:: TASK STATEMENT ::
Would you reproduce the whole listing exactly, dropping any pictures it holds?
-- DATA EXTRACT follows --
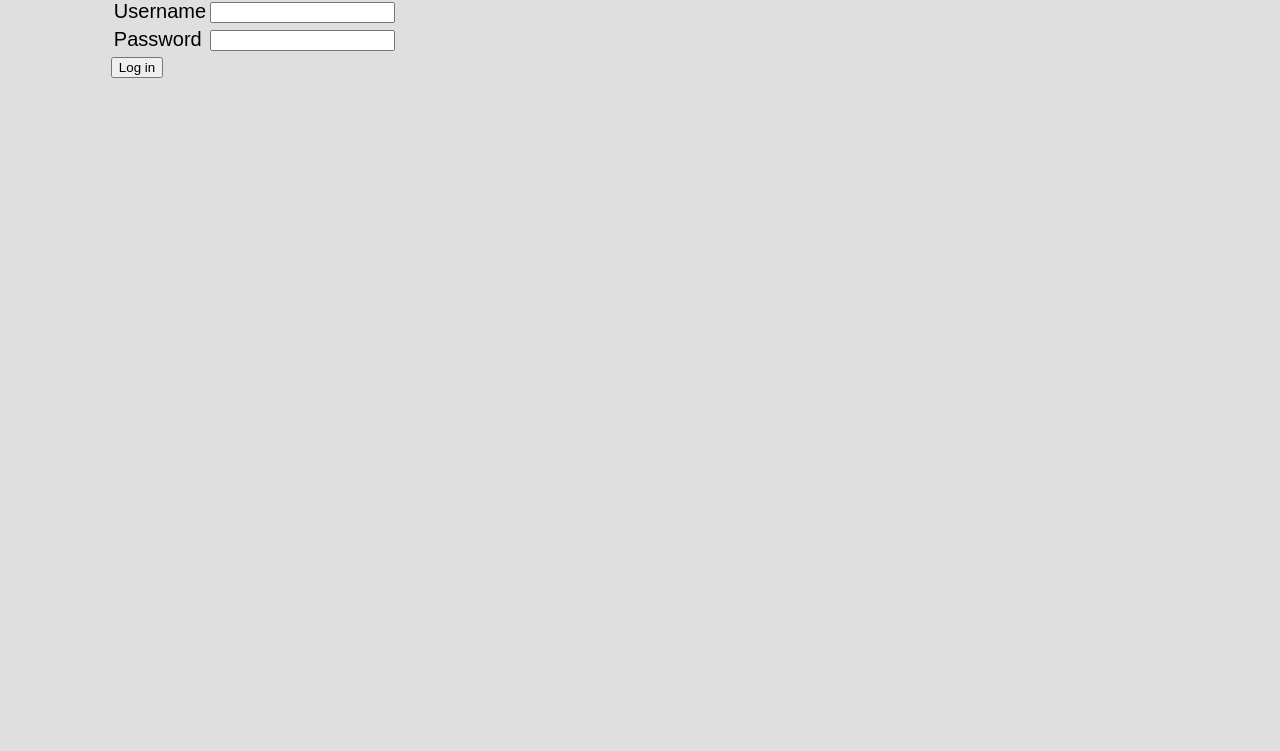
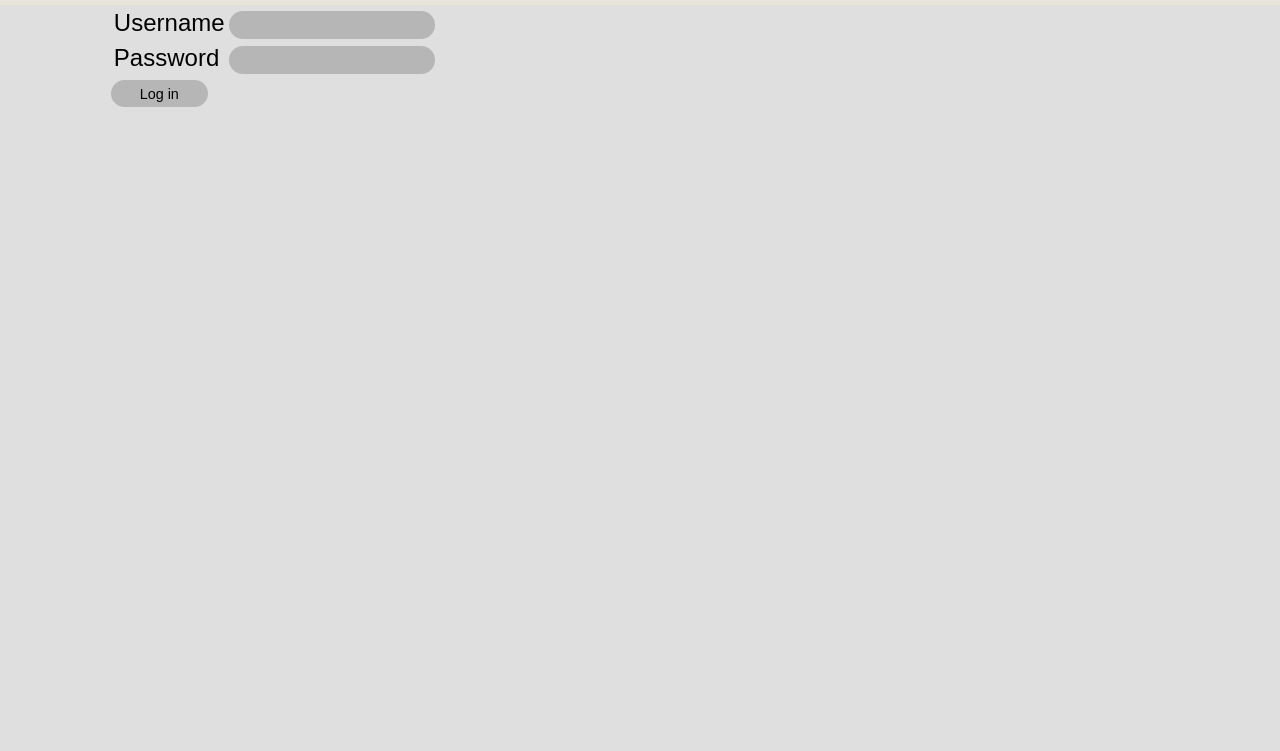
Before and after one commit to jonasmusall/home-server, a website with bundled scripts: page static/login/index.html in a window 1280 px wide. Shown: the part 49-800 px from the top of the page. Built offline with nearby package versions, Linux system fonts and the light colour scheme.

Commit message:
Input tag styling

```diff
--- a/static/styles/main.css
+++ b/static/styles/main.css
@@ -1,5 +1,8 @@
 :root {
   --color-gray-xdark: #181818;
+  --color-gray-dark: #454545;
+  --color-gray-medium: #7a7a7a;
+  --color-gray-light: #b6b6b6;
   --color-gray-xlight: #dfdfdf;
 }
 
@@ -10,6 +13,7 @@
 html {
   --color-background: var(--color-gray-xlight);
   --color-foreground: black;
+  --color-surface: var(--color-gray-light);
   --color-header-background: #eae5dbd6;
 }
 
@@ -21,7 +25,7 @@ body {
   align-items: center;
   background-color: var(--color-background);
   color: var(--color-foreground);
-  font: 20px sans-serif;
+  font: 24px sans-serif;
 }
 
 header {
@@ -61,6 +65,38 @@ footer {
   padding: 0.5em;
 }
 
+input {
+  font: inherit;
+  font-size: 0.6em;
+}
+
+button, input[type="button"], input[type="submit"], input[type="reset"] {
+  min-width: 6em;
+  padding: 0.4em 2em;
+  background: var(--color-surface);
+  color: var(--color-foreground);
+  outline: none;
+  border: none;
+  border-radius: 1em;
+  font: inherit;
+  font-size: 0.6em;
+  cursor: pointer;
+}
+
+button:active, input[type="button"]:active, input[type="submit"]:active, input[type="reset"]:active {
+  filter: brightness(0.8);
+}
+
+input[type="text"], input[type="password"] {
+  min-width: 10em;
+  padding: 0.4em 0.7em;
+  background: var(--color-surface);
+  color: var(--color-foreground);
+  outline: none;
+  border: none;
+  border-radius: 1em;
+}
+
 .status-target {
   display: none;
 }
@@ -79,6 +115,7 @@ footer {
   html {
     --color-background: var(--color-gray-xdark);
     --color-foreground: white;
+    --color-surface: var(--color-gray-dark);
     --color-header-background: #252422d6;
   }
 
```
-- DATA EXTRACT concluded --
:: EXPECTED OUTPUT ::
Before and after one commit to jonasmusall/home-server, a website with bundled scripts: page static/login/index.html in a window 1280 px wide. Shown: the part 49-800 px from the top of the page. Built offline with nearby package versions, Linux system fonts and the light colour scheme.

Commit message:
Input tag styling

```diff
--- a/static/styles/main.css
+++ b/static/styles/main.css
@@ -1,5 +1,8 @@
 :root {
   --color-gray-xdark: #181818;
+  --color-gray-dark: #454545;
+  --color-gray-medium: #7a7a7a;
+  --color-gray-light: #b6b6b6;
   --color-gray-xlight: #dfdfdf;
 }
 
@@ -10,6 +13,7 @@
 html {
   --color-background: var(--color-gray-xlight);
   --color-foreground: black;
+  --color-surface: var(--color-gray-light);
   --color-header-background: #eae5dbd6;
 }
 
@@ -21,7 +25,7 @@ body {
   align-items: center;
   background-color: var(--color-background);
   color: var(--color-foreground);
-  font: 20px sans-serif;
+  font: 24px sans-serif;
 }
 
 header {
@@ -61,6 +65,38 @@ footer {
   padding: 0.5em;
 }
 
+input {
+  font: inherit;
+  font-size: 0.6em;
+}
+
+button, input[type="button"], input[type="submit"], input[type="reset"] {
+  min-width: 6em;
+  padding: 0.4em 2em;
+  background: var(--color-surface);
+  color: var(--color-foreground);
+  outline: none;
+  border: none;
+  border-radius: 1em;
+  font: inherit;
+  font-size: 0.6em;
+  cursor: pointer;
+}
+
+button:active, input[type="button"]:active, input[type="submit"]:active, input[type="reset"]:active {
+  filter: brightness(0.8);
+}
+
+input[type="text"], input[type="password"] {
+  min-width: 10em;
+  padding: 0.4em 0.7em;
+  background: var(--color-surface);
+  color: var(--color-foreground);
+  outline: none;
+  border: none;
+  border-radius: 1em;
+}
+
 .status-target {
   display: none;
 }
@@ -79,6 +115,7 @@ footer {
   html {
     --color-background: var(--color-gray-xdark);
     --color-foreground: white;
+    --color-surface: var(--color-gray-dark);
     --color-header-background: #252422d6;
   }
 
```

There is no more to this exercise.